Let's face it! Numerous advances in health technology cannot change one fact. Sooner or later we will die. We read about Mr. Rich-And-Famous being admitted to Best Hospital and then succumbing to a life-ending illness - The Great Equalizer. All the resources at our disposal will not change that fact. At first blush this premise may sound too fatalistic; especially coming from a doctor. On the contrary, life and death situations we face allow us to be more pragmatic. Let me tell you about a lesion I learned as a young doc.
Mr. Jones was in his 90's, living at home independently, driving and managing his own business affairs. Most of his contemporaries take more than ten medications. Mr. Jones took one multivitamin a day. His weight and blood pressure were normal. And except for occasional arthritis pain, he was rarely ill. "I know when it's gonna rain", he proudly proclaimed. I asked him about exercise. He answered, I work on my lawn every day. and when I finish mine, I start on my neighbor's." I marveled at every statement he made. One day he told me what he wants out of life. The words stuck with me. "I want to die healthy."
This contradiction in terms made more sense as I grew older and wiser. One day I received a call from the police to tell me his housekeeper found him in his bed. He died in his sleep. His story exemplifies the concept of living a healthy lifestyle and being passionate about the things you care about. Mr. Jones lived his life to its greatest potential. He did not smoke. He ate his vegetables every day. And except for an occasional glass of wine, he did not drink in excess. Never afraid of physical labor, he was proud of his muscle strength. Best of all, his attitude was always positive. These are characteristics I see in many patients that live long healthy lives.
In contrast, there's the story of Mrs. Smith. Initially, she was overweight and smoked 2 packs a day. She had hypertension and high cholesterol which did not stop her from her self-destructive lifestyle. At first she felt well except for occasional shortness of breath and a "smokers" cough. Within a few years she was sick all the time and was on multiple medications and inhalers. Over the years, she developed diabetes, eye problems, and arthritis which caused her to gain more weight. There was always an excuse for her behavior...problems at work and a husband who was not happy being home etc. Her children where having problems of their own and unfortunately, they were following in her footsteps. Eventually she became partially blind and had multiple procedures for her circulatory problems. She was admitted to the hospital frequently and the staff knew her as "Miss Personality". One day at age 70, she came into the emergency room and was placed on a respirator. A DNR (do not rescusitate) was never signed so she remained on life support for 3 weeks until she died. While in the hospital, she developed gangrene of her foot and pressure ulcers that reached the bone. This was not a "heathy death". Many would argue that Mrs. Smith received the best care science had to offer. Technology at its finest! After all, she had everything from MRI's to angioplasties and has a hospital bill to prove it. Among other things , this case illustrates the failure of our reactive health care system. Not only did she have an "unhealthy death"; most days in her life she struggled to live with each breath.

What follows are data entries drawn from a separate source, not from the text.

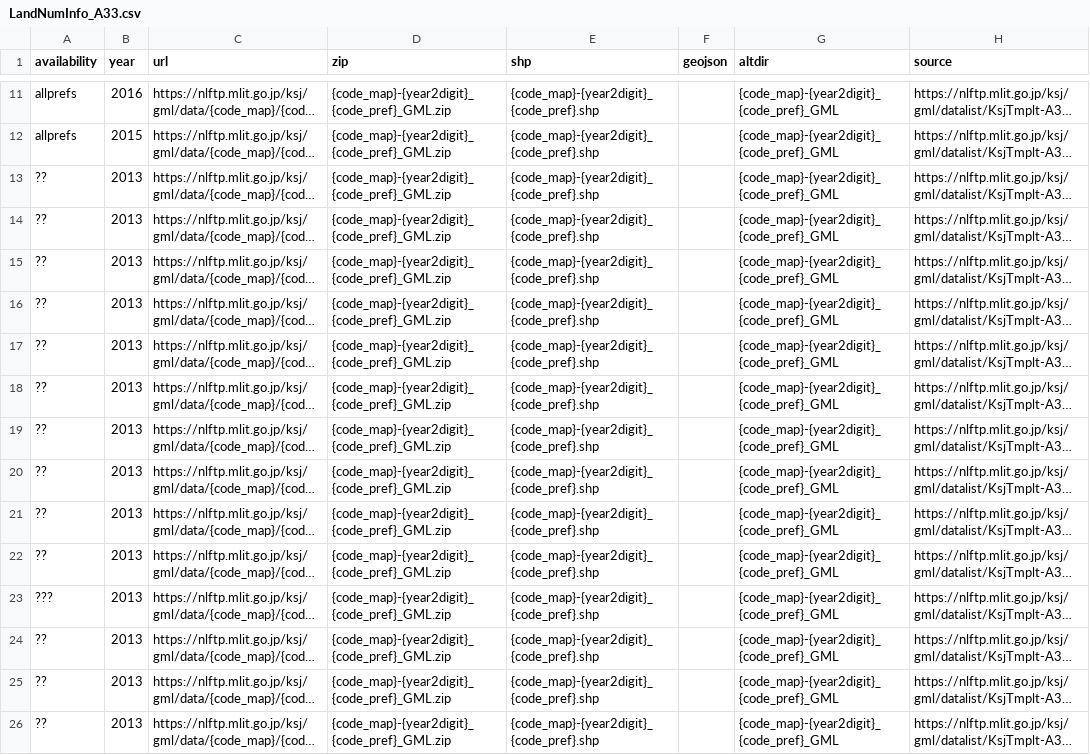
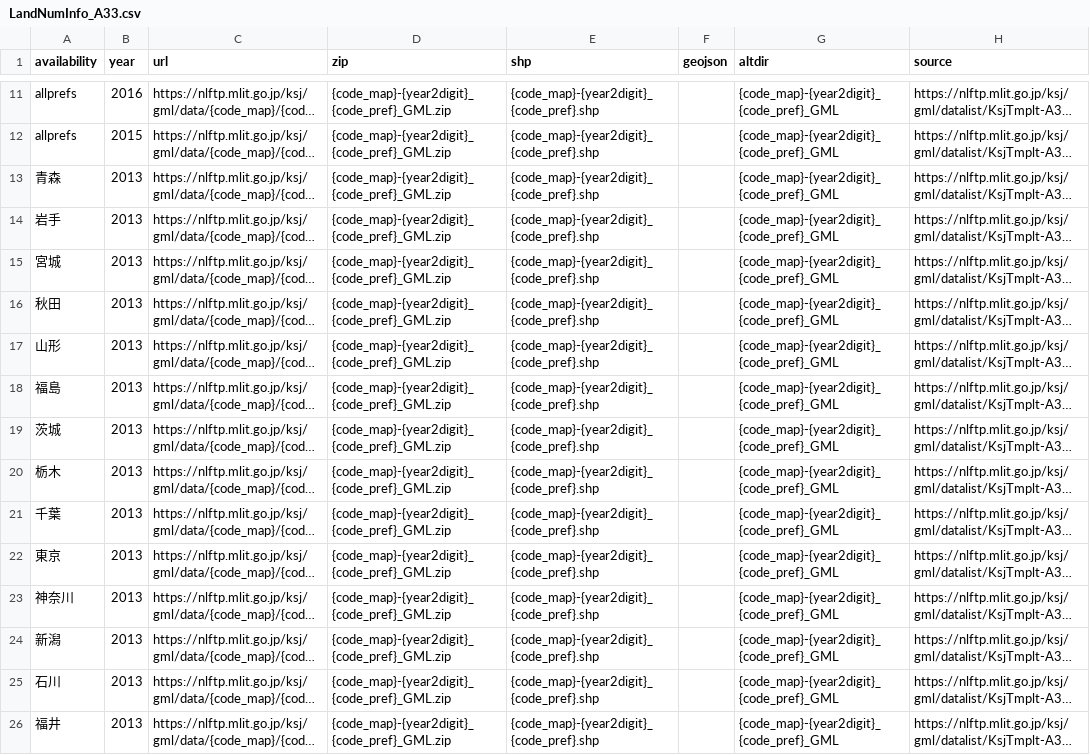
Before and after one commit to babayoshihiko/jpdata, a CSV file: csv/LandNumInfo_A33.csv, drawn as a sheet; only a part is shown, gaps mark what is left out; long unchanged cells end in …; the diff covers the shown part only; the diff names each change by its address in the sheet, - before the commit and + after, or states it on an @@ line.

```diff
--- a/csv/LandNumInfo_A33.csv
+++ b/csv/LandNumInfo_A33.csv
-A13 (availability): ??
+A13 (availability): 青森
-A14 (availability): ??
+A14 (availability): 岩手
-A15 (availability): ??
+A15 (availability): 宮城
-A16 (availability): ??
+A16 (availability): 秋田
-A17 (availability): ??
+A17 (availability): 山形
-A18 (availability): ??
+A18 (availability): 福島
-A19 (availability): ??
+A19 (availability): 茨城
-A20 (availability): ??
+A20 (availability): 栃木
-A21 (availability): ??
+A21 (availability): 千葉
-A22 (availability): ??
+A22 (availability): 東京
-A23 (availability): ???
+A23 (availability): 神奈川
-A24 (availability): ??
+A24 (availability): 新潟
-A25 (availability): ??
+A25 (availability): 石川
-A26 (availability): ??
+A26 (availability): 福井
```
Also changed, not shown: 25 edited cells elsewhere in this file, csv/LandNumInfo_N03.csv, 3 other files.
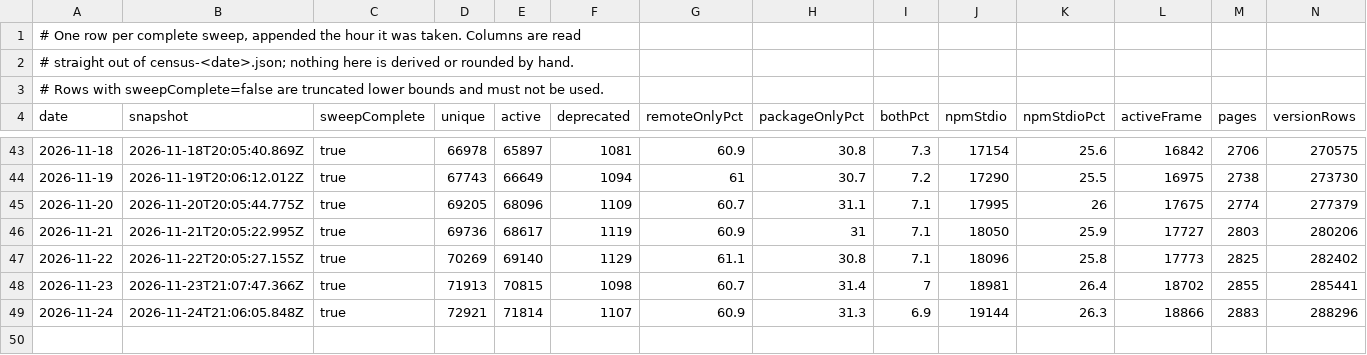
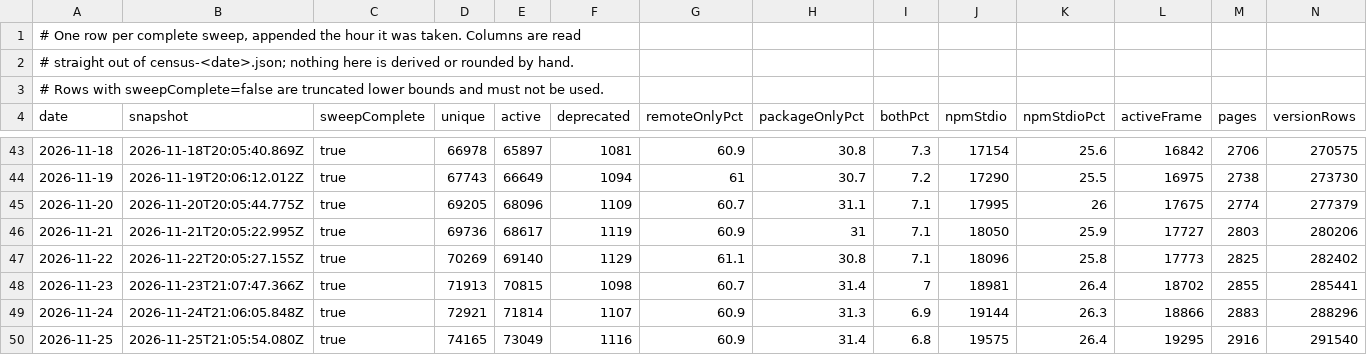
Before and after one commit to itguruhaseeb/mcp-probe, a TSV file: study/census-series/series.tsv, drawn as a sheet; only a part is shown, gaps mark what is left out; rows hold the shown columns only; the diff names each change by its address in the sheet, - before the commit and + after, or states it on an @@ line.

```diff
--- a/study/census-series/series.tsv
+++ b/study/census-series/series.tsv
+row 50: 2026-11-25 | 2026-11-25T21:05:54.080Z | true | 74165 | 73049 | 1116 | 60.9 | 31.4 | 6.8 | 19575 | 26.4 | 19295 | 2916 | 291540
```
Also changed, not shown: 1 other file.
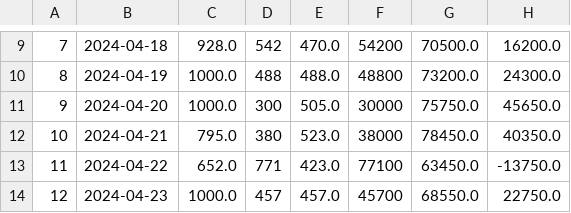
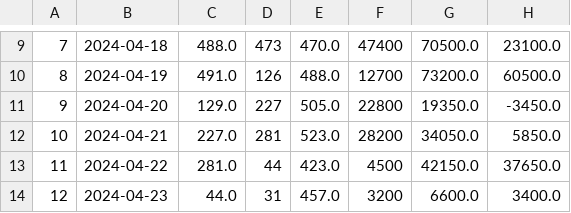
Before and after one commit to pritmanvar/Supply-Chain-Management-With-Reinforcement-Learning, a CSV file: Storage_details.csv, drawn as a sheet; only a part is shown, gaps mark what is left out; the diff covers the shown part only.

```diff
--- a/Storage_details.csv
+++ b/Storage_details.csv
@@ -9,6 +9,6 @@
-7,2024-04-18,928.0,542,470.0,54200,70500.0,16200.0
-8,2024-04-19,1000.0,488,488.0,48800,73200.0,24300.0
-9,2024-04-20,1000.0,300,505.0,30000,75750.0,45650.0
-10,2024-04-21,795.0,380,523.0,38000,78450.0,40350.0
-11,2024-04-22,652.0,771,423.0,77100,63450.0,-13750.0
-12,2024-04-23,1000.0,457,457.0,45700,68550.0,22750.0
+7,2024-04-18,488.0,473,470.0,47400,70500.0,23100.0
+8,2024-04-19,491.0,126,488.0,12700,73200.0,60500.0
+9,2024-04-20,129.0,227,505.0,22800,19350.0,-3450.0
+10,2024-04-21,227.0,281,523.0,28200,34050.0,5850.0
+11,2024-04-22,281.0,44,423.0,4500,42150.0,37650.0
+12,2024-04-23,44.0,31,457.0,3200,6600.0,3400.0
```
Also changed, not shown: 1 added row, 1 removed row and 38 edited cells elsewhere in this file, Manufacturing_details.csv, 2 other files.
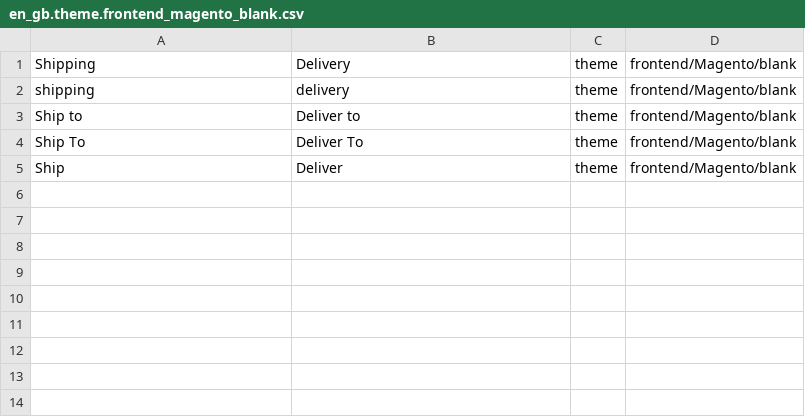
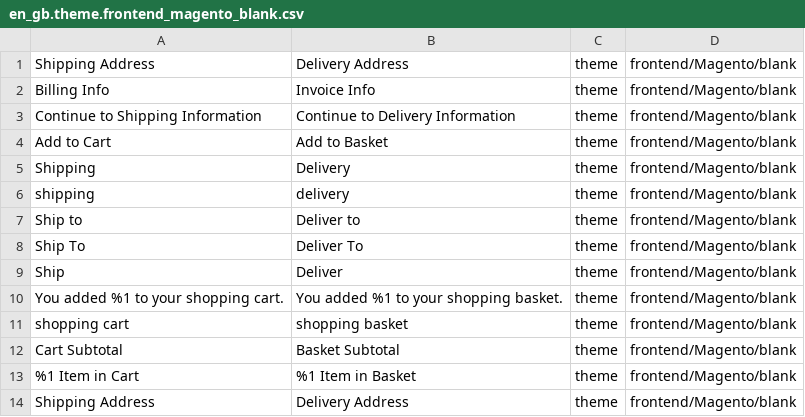
Before and after one commit to bnspayments/magento2-language-en-gb, a CSV file: en_gb.theme.frontend_magento_blank.csv, drawn as a sheet.

```diff
--- a/en_gb.theme.frontend_magento_blank.csv
+++ b/en_gb.theme.frontend_magento_blank.csv
@@ -1 +1,5 @@
+"Shipping Address","Delivery Address",theme,frontend/Magento/blank
+"Billing Info","Invoice Info",theme,frontend/Magento/blank
+"Continue to Shipping Information","Continue to Delivery Information",theme,frontend/Magento/blank
+"Add to Cart","Add to Basket",theme,frontend/Magento/blank
 "Shipping","Delivery",theme,frontend/Magento/blank
@@ -5 +9,6 @@
 "Ship","Deliver",theme,frontend/Magento/blank
+"You added %1 to your shopping cart.","You added %1 to your shopping basket.",theme,frontend/Magento/blank
+"shopping cart","shopping basket",theme,frontend/Magento/blank
+"Cart Subtotal","Basket Subtotal",theme,frontend/Magento/blank
+"%1 Item in Cart","%1 Item in Basket",theme,frontend/Magento/blank
+"Shipping Address","Delivery Address",theme,frontend/Magento/blank
```
Also changed, not shown: en_gb.component.magento2_base.csv, en_gb.theme.frontend_magento_luma.csv.
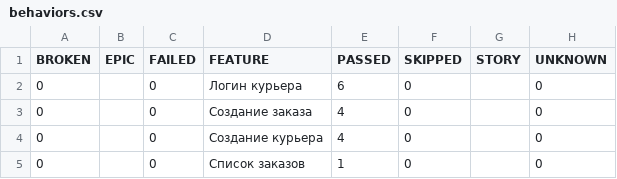
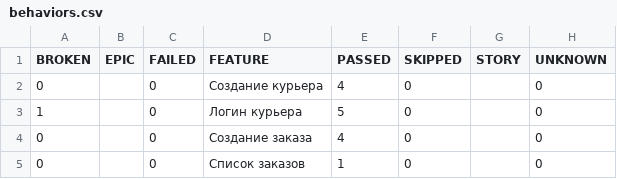
Before and after one commit to Kosmos1000red/Sprint_7, a CSV file: target/allure-report/data/behaviors.csv, drawn as a sheet.

```diff
--- a/target/allure-report/data/behaviors.csv
+++ b/target/allure-report/data/behaviors.csv
@@ -1,5 +1,5 @@
 "BROKEN","EPIC","FAILED","FEATURE","PASSED","SKIPPED","STORY","UNKNOWN"
-"0","","0","Логин курьера","6","0","","0"
+"0","","0","Создание курьера","4","0","","0"
+"1","","0","Логин курьера","5","0","","0"
 "0","","0","Создание заказа","4","0","","0"
-"0","","0","Создание курьера","4","0","","0"
 "0","","0","Список заказов","1","0","","0"
```
Also changed, not shown: target/allure-report/data/suites.csv, 53 other files.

The choices we make on a daily basis have the highest impact on our health. The industrial complex would have you believe that fast food equals happiness. "Don't worry be happy!" "Have it you way!" The next new drug will solve all your problems. And if that doesn't happen, there's a pill that will make you think it did. We are an ailing society misguided into making the wrong choices. Our decisions are shaped by someone trying to sell something and by a health care system that discourages prevention. When Mrs Smith was younger, she was convinced that "she's come a long way baby". Bad habits are learned by our children with their first Saturday morning TV session. The result: our next generation will have a shorter life expectancy than the previous one.
So how do you die healthy? You must go against the tendency to rely on technology to solve all your problems. Make the right choices based on old fashion common sense. Value concepts of prevention, healthy lifestyle and ideals that strengthen the human bond. And every once in a while, do your neighbors lawn.